From Publishers Weekly
According to marketing consultant Graham, the most successful individuals are those who understand how to muster their character, personal beliefs and unique abilities to add value to their jobs, their relationships and their communities. By doing so, they create and build upon a distinct and recognizable "Life Brand," similar to the way Coca-Cola, Oprah Winfrey, Microsoft and Martha Stewart evoke clear, consistent images that underscore the value they add to their target audience's lives. Graham acknowledges that brand success is not necessarily measured in dollars, citing Nelson Mandela, for example, as a man whose name holds universal meaning for people worldwide. Like other motivators, he prizes the power of having goals, focus and passion, but his reasoning is tepid in this book that mostly rehashes his popular You Can Make It Happen. With advice limited to determining one's skills, talents and knowledge; bland reminders to follow through on promises and project a positive attitude; and suggestions for increasing one's visibility (e.g., start a nonprofit organization, create a Web site), Graham fails to provide detailed practical instruction to a readership looking for direction. All in all, this work is hollow and appears hastily put together. (May)Forecast: In contrast to Robin Fisher Roffer's Make a Name for Yourself (Forecasts, Nov. 20, 2000), which provides motivation and concrete instruction for a slightly more sophisticated audience, this book's strongest asset is Graham's well-known association with Oprah Winfrey, who is mentioned repeatedly in the book.
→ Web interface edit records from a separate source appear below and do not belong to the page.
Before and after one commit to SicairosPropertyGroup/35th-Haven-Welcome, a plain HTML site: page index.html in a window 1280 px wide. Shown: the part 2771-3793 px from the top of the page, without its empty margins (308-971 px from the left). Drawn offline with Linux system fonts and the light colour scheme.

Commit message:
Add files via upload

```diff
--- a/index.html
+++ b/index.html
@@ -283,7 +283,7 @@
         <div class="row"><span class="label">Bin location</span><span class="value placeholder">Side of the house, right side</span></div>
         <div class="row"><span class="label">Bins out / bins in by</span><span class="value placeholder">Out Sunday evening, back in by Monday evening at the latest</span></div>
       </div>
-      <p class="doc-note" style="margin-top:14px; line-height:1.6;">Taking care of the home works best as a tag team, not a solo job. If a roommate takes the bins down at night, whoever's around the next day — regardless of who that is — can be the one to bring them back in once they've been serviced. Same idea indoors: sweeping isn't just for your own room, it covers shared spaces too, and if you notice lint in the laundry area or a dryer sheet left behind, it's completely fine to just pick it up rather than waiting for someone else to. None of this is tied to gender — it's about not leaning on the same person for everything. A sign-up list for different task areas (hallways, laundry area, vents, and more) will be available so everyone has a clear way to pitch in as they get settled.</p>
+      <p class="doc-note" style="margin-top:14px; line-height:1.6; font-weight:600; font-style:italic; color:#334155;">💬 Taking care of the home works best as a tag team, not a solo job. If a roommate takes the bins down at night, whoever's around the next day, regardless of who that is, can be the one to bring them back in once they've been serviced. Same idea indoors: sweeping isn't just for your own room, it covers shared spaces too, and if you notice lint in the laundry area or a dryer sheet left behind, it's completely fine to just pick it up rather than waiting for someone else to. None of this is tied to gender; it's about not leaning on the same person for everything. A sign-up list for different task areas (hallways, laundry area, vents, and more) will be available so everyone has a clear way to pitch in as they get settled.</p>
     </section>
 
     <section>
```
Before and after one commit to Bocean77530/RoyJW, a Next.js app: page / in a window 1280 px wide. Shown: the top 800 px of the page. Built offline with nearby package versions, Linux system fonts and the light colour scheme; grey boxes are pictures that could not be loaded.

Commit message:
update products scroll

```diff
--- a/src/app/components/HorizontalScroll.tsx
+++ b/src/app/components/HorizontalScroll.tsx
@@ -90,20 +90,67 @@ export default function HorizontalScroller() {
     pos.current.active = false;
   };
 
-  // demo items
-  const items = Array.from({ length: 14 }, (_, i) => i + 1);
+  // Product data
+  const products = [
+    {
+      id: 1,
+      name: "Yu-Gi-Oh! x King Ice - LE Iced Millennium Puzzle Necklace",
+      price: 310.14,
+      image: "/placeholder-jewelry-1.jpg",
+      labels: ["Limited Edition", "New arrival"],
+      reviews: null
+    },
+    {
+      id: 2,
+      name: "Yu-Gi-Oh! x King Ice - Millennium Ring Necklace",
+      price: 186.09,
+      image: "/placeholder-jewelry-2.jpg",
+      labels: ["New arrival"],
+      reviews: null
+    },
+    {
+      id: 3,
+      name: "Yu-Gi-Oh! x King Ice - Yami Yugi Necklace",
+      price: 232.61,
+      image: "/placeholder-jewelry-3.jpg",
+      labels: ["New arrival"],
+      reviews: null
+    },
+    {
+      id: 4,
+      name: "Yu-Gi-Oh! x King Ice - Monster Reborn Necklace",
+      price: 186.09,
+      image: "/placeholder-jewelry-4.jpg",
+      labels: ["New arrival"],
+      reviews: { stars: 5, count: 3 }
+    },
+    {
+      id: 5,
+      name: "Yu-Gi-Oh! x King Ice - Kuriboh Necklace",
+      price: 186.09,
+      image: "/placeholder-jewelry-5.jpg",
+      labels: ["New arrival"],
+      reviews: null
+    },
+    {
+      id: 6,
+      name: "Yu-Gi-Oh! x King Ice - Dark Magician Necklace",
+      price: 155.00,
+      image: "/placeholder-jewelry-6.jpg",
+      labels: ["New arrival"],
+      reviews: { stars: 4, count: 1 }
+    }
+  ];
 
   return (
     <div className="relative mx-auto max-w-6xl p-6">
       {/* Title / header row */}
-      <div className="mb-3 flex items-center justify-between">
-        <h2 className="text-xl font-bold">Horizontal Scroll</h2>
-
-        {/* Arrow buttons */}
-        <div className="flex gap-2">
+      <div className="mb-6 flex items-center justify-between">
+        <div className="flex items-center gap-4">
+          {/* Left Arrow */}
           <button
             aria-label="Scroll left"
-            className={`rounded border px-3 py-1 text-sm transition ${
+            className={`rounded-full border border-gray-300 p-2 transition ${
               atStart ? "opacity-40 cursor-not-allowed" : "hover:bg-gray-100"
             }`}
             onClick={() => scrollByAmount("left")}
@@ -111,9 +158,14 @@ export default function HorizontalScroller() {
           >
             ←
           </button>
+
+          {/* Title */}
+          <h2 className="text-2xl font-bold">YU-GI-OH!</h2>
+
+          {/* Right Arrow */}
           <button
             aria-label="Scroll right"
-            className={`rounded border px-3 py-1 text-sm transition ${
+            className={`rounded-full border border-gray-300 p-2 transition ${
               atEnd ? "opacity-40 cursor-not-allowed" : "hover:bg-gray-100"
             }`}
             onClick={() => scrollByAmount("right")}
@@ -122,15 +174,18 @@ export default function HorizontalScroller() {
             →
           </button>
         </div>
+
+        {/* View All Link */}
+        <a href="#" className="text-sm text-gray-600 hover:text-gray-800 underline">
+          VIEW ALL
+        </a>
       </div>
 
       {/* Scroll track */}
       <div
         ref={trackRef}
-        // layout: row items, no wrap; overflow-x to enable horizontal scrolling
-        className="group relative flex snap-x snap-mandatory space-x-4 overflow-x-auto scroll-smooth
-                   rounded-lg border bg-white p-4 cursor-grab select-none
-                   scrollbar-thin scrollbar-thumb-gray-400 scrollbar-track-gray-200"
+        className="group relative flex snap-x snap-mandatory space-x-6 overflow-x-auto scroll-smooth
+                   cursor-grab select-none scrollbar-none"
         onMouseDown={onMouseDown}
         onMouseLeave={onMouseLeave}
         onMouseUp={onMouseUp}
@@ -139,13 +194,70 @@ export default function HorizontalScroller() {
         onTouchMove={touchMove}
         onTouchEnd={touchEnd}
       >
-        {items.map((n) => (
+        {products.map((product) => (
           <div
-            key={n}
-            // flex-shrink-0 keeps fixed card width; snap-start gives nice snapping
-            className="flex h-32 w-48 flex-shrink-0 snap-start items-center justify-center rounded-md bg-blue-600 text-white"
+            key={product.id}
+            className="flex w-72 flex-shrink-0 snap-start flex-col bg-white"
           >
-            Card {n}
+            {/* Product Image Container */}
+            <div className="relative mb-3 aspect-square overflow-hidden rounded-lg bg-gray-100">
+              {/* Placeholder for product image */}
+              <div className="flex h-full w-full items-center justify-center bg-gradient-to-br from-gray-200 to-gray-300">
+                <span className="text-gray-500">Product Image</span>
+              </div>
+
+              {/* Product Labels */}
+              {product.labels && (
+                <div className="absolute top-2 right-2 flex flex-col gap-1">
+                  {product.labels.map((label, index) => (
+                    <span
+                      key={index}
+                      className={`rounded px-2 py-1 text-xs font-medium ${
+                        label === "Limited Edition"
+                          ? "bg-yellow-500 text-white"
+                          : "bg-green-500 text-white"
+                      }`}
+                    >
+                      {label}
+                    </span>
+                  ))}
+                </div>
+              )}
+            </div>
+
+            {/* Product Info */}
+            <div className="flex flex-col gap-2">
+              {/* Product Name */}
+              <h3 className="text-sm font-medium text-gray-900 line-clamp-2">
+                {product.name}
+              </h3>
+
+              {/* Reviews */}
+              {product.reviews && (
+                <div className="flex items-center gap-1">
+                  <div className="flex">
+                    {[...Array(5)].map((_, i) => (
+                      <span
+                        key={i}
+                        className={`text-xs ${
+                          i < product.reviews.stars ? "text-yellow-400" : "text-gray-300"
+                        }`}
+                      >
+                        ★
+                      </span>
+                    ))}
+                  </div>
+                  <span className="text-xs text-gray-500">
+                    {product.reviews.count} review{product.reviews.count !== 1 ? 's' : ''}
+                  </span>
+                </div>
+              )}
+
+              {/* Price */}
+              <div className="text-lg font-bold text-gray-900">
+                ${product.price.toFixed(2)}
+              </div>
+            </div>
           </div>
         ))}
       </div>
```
Copyright 2001 Cahners Business Information, Inc.
Even though Graham runs his own management and marketing consulting firm and founded Athletes Against Drugs, he is best known--rightly or wrongly--as Oprah Winfrey's boyfriend. Furthermore, Graham is a coauthor of The Ultimate Guide to Sport Event Management and Marketing
(1995) and has taught sports marketing at Northwestern University's business school. He also co-taught "Dynamics in Leadership" there with Oprah during her much publicized foray into academia. Other books by Graham are the motivational You Can Make It Happen: A Nine-Step Plan for Success
(1997) and a heartfelt spin-off called Teens Can Make It Happen: Nine Steps to Success
(2000). Graham suggests that this new book complements and expands the ideas he presented in those two earlier titles. He acknowledges that personal branding is no longer a novel tactic, but he applies his own unique perspective. He discusses the concept of branding, explains how it can be applied to one's life, and offers up plenty of examples. David RouseCopyright © American Library Association. All rights reserved